(Itemized modification records)
^^^^
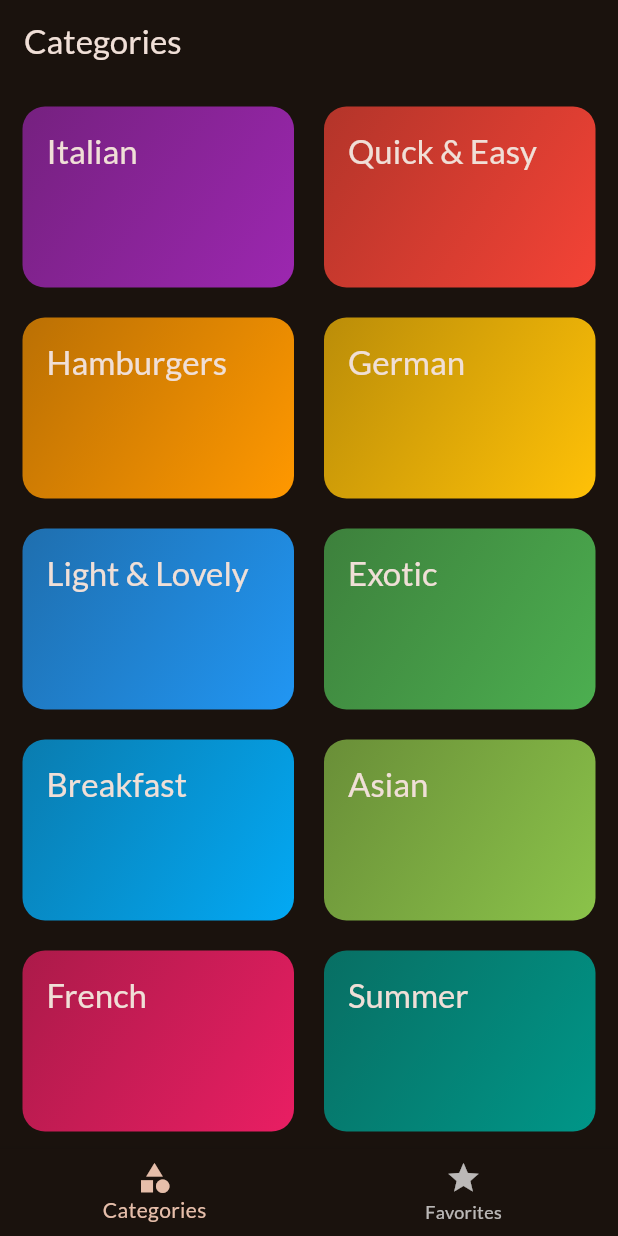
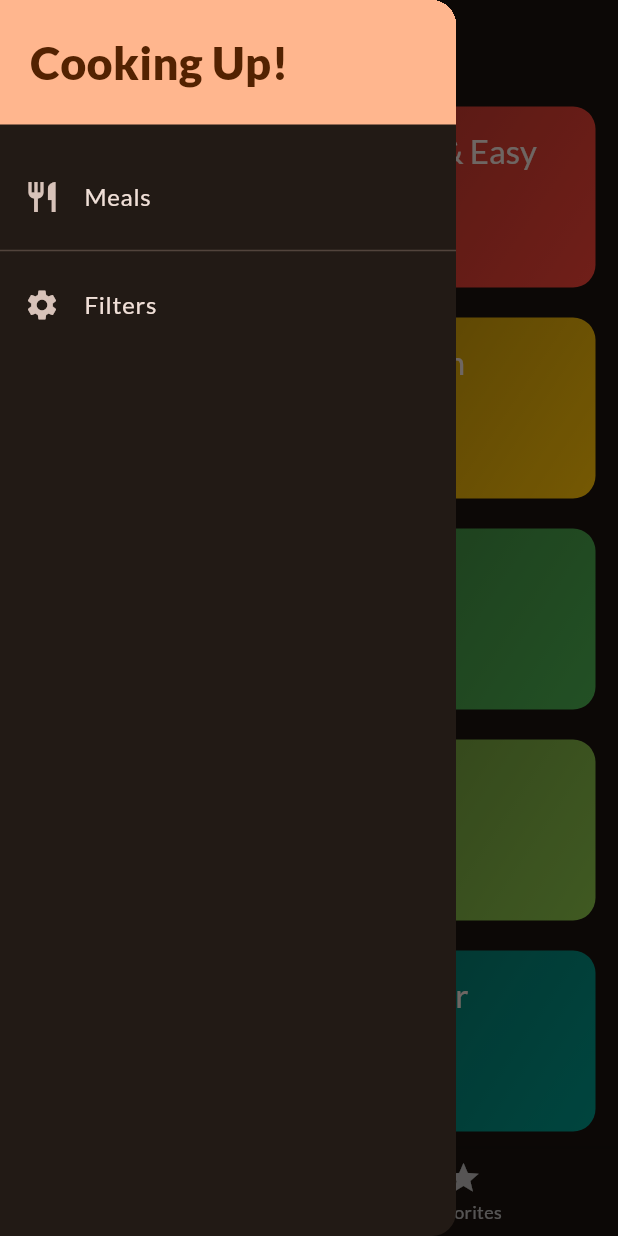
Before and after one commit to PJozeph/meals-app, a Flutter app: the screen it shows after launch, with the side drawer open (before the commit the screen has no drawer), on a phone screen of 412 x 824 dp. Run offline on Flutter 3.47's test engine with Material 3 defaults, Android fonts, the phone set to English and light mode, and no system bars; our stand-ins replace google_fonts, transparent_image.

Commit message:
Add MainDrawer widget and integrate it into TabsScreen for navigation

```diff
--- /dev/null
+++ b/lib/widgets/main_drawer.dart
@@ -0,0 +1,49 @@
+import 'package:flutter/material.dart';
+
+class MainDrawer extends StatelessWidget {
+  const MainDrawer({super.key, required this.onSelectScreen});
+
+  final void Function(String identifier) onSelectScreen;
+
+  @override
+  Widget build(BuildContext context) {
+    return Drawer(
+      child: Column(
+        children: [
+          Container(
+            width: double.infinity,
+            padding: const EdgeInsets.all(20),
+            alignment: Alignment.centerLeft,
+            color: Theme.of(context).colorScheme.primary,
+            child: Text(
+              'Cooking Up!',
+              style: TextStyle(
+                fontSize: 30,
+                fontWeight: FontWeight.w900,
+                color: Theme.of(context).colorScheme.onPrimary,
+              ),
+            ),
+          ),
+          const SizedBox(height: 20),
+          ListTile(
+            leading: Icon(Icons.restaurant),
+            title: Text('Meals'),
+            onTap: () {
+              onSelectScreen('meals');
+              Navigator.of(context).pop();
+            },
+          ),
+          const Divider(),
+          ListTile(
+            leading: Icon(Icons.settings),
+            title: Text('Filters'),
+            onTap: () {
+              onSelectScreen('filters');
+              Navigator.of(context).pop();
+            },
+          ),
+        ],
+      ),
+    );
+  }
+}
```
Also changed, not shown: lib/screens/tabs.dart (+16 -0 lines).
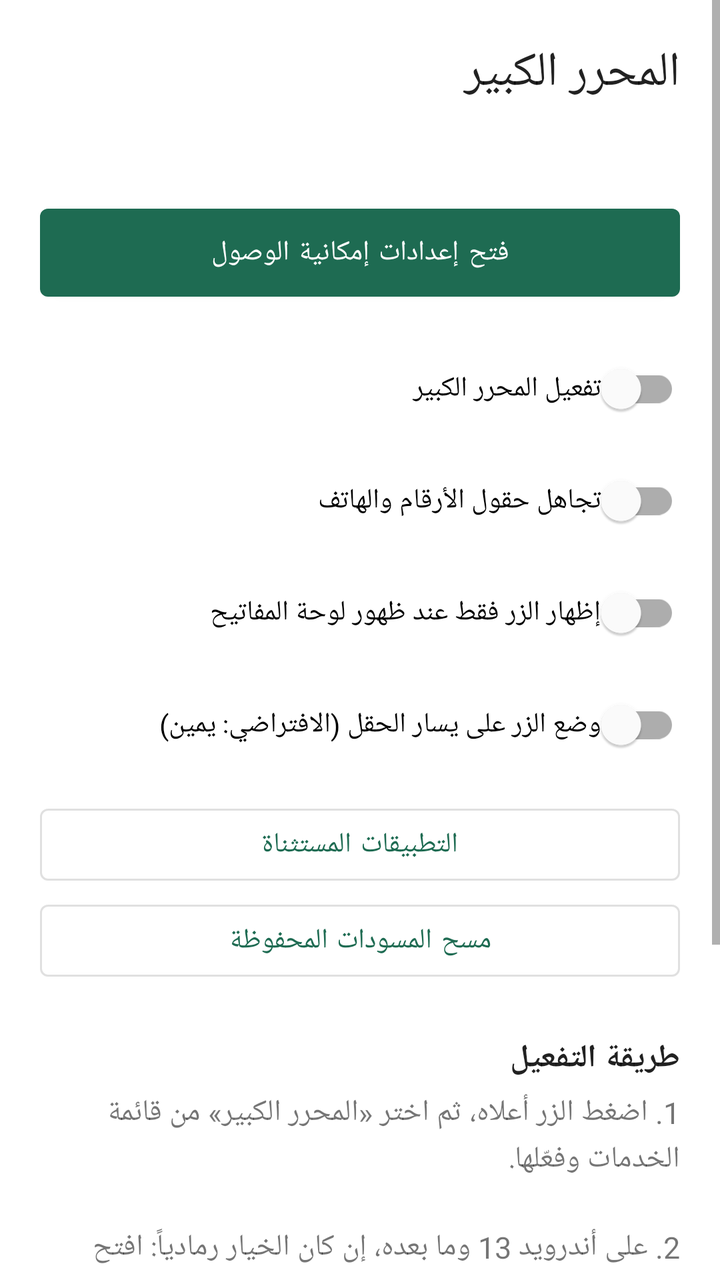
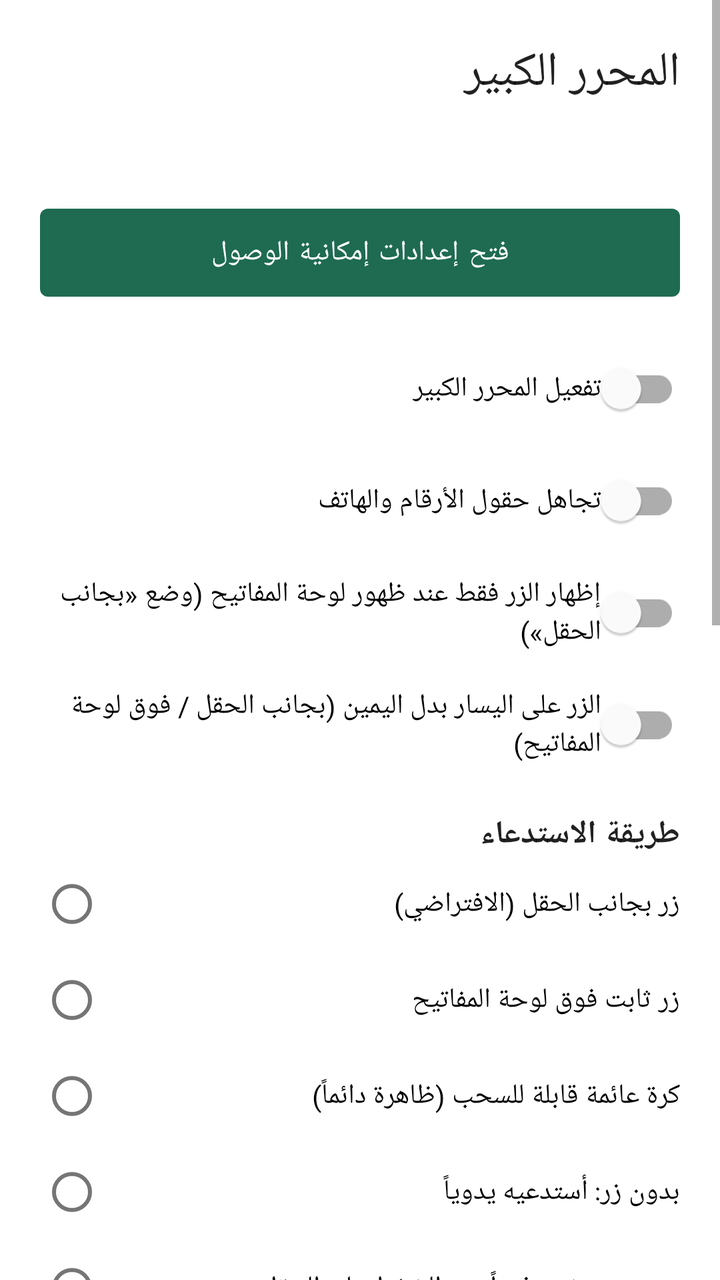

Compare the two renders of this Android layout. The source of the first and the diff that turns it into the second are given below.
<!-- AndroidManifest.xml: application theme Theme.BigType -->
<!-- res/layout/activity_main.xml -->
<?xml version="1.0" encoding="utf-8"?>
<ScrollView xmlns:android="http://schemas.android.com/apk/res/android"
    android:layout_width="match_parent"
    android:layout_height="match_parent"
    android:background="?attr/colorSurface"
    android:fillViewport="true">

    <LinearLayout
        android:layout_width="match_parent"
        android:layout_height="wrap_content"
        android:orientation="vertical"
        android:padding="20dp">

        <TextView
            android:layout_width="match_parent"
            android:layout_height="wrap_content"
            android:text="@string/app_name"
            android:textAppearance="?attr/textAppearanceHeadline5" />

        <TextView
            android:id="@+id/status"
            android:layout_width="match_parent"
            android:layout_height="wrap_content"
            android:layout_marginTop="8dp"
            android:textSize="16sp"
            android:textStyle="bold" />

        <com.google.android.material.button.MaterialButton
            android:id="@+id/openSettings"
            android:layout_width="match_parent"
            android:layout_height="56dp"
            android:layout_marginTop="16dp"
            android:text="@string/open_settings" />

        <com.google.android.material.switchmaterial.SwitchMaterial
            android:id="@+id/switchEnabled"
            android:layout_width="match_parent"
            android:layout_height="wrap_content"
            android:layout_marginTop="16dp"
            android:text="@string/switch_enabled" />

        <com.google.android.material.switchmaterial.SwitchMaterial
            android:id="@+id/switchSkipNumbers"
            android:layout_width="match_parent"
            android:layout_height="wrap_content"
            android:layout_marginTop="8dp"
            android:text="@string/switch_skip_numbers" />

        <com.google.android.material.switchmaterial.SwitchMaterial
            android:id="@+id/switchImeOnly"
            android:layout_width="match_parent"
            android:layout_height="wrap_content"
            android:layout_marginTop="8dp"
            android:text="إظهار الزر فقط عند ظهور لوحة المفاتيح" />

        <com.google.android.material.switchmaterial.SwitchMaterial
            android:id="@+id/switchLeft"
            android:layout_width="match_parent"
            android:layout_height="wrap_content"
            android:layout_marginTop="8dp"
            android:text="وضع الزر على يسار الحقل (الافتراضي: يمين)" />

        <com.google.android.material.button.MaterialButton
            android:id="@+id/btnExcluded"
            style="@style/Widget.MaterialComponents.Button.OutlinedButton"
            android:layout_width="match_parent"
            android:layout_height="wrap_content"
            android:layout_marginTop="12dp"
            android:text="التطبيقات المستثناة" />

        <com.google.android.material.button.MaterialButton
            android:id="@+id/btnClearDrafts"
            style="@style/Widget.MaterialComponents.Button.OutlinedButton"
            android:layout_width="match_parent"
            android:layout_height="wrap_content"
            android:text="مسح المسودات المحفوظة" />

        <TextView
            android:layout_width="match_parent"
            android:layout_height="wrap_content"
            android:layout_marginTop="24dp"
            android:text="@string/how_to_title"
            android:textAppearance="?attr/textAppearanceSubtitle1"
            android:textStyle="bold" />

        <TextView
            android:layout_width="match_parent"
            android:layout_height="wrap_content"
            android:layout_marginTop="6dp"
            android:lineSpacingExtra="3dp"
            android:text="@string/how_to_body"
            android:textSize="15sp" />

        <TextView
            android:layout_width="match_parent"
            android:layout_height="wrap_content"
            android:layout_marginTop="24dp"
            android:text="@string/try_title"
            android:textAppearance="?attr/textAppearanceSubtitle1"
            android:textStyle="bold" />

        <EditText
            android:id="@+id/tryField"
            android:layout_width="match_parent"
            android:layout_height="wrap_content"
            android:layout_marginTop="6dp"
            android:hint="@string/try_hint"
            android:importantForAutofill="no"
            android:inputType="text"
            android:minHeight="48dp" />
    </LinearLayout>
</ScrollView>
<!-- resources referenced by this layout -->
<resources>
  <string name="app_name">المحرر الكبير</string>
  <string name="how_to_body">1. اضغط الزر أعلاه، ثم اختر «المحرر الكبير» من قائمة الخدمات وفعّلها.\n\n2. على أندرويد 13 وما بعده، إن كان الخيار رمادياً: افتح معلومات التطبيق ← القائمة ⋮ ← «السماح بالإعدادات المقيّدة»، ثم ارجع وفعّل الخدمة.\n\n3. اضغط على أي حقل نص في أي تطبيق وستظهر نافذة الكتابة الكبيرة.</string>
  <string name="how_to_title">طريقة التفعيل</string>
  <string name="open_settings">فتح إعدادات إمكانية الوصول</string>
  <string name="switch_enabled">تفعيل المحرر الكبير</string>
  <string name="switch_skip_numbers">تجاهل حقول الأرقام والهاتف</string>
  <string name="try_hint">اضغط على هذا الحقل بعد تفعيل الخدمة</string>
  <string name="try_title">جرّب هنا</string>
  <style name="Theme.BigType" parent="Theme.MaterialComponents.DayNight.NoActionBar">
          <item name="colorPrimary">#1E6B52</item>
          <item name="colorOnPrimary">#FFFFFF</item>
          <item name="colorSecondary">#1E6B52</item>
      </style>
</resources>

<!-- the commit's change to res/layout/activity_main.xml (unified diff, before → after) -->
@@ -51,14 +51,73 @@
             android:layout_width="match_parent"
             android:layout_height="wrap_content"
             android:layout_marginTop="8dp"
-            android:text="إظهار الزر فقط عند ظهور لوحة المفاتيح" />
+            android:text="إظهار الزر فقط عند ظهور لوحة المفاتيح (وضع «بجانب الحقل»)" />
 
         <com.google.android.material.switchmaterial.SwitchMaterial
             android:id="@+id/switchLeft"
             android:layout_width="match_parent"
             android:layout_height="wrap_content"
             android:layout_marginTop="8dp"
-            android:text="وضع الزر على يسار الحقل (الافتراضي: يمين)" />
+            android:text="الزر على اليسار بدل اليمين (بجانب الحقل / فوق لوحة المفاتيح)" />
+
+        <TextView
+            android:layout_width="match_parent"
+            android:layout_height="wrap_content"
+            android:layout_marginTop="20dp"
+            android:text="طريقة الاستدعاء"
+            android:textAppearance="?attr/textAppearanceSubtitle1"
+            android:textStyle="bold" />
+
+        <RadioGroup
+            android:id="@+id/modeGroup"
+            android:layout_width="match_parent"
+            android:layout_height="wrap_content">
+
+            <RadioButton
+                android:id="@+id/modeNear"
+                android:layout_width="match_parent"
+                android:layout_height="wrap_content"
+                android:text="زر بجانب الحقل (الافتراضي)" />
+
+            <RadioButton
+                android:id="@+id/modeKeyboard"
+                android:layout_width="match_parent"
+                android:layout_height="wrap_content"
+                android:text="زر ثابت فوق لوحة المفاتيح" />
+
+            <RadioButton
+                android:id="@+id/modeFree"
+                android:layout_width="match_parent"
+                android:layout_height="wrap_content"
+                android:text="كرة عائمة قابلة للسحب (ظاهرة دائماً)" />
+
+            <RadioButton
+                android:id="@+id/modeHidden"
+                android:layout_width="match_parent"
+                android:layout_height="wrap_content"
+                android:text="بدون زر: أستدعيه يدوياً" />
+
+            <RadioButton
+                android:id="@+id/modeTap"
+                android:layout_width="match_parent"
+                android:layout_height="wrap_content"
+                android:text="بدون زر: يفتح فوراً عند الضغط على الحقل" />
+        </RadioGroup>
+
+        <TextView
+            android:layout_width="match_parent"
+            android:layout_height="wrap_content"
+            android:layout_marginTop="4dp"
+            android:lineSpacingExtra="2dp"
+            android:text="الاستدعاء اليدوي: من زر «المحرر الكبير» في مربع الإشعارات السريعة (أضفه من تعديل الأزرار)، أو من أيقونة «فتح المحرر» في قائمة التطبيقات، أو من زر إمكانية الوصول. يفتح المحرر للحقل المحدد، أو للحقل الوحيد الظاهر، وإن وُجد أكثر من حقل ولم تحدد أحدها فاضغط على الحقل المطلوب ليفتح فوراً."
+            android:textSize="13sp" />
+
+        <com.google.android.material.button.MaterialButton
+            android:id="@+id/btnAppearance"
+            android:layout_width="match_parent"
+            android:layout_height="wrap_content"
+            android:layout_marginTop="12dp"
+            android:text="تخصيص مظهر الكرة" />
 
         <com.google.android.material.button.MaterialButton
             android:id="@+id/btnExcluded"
^^^^
Exercise directions → What lines above contain the word "المفاتيح"? Please copy each one.

Solution for this exercise →
            android:text="إظهار الزر فقط عند ظهور لوحة المفاتيح" />
-            android:text="إظهار الزر فقط عند ظهور لوحة المفاتيح" />
+            android:text="إظهار الزر فقط عند ظهور لوحة المفاتيح (وضع «بجانب الحقل»)" />
+            android:text="الزر على اليسار بدل اليمين (بجانب الحقل / فوق لوحة المفاتيح)" />
+                android:text="زر ثابت فوق لوحة المفاتيح" />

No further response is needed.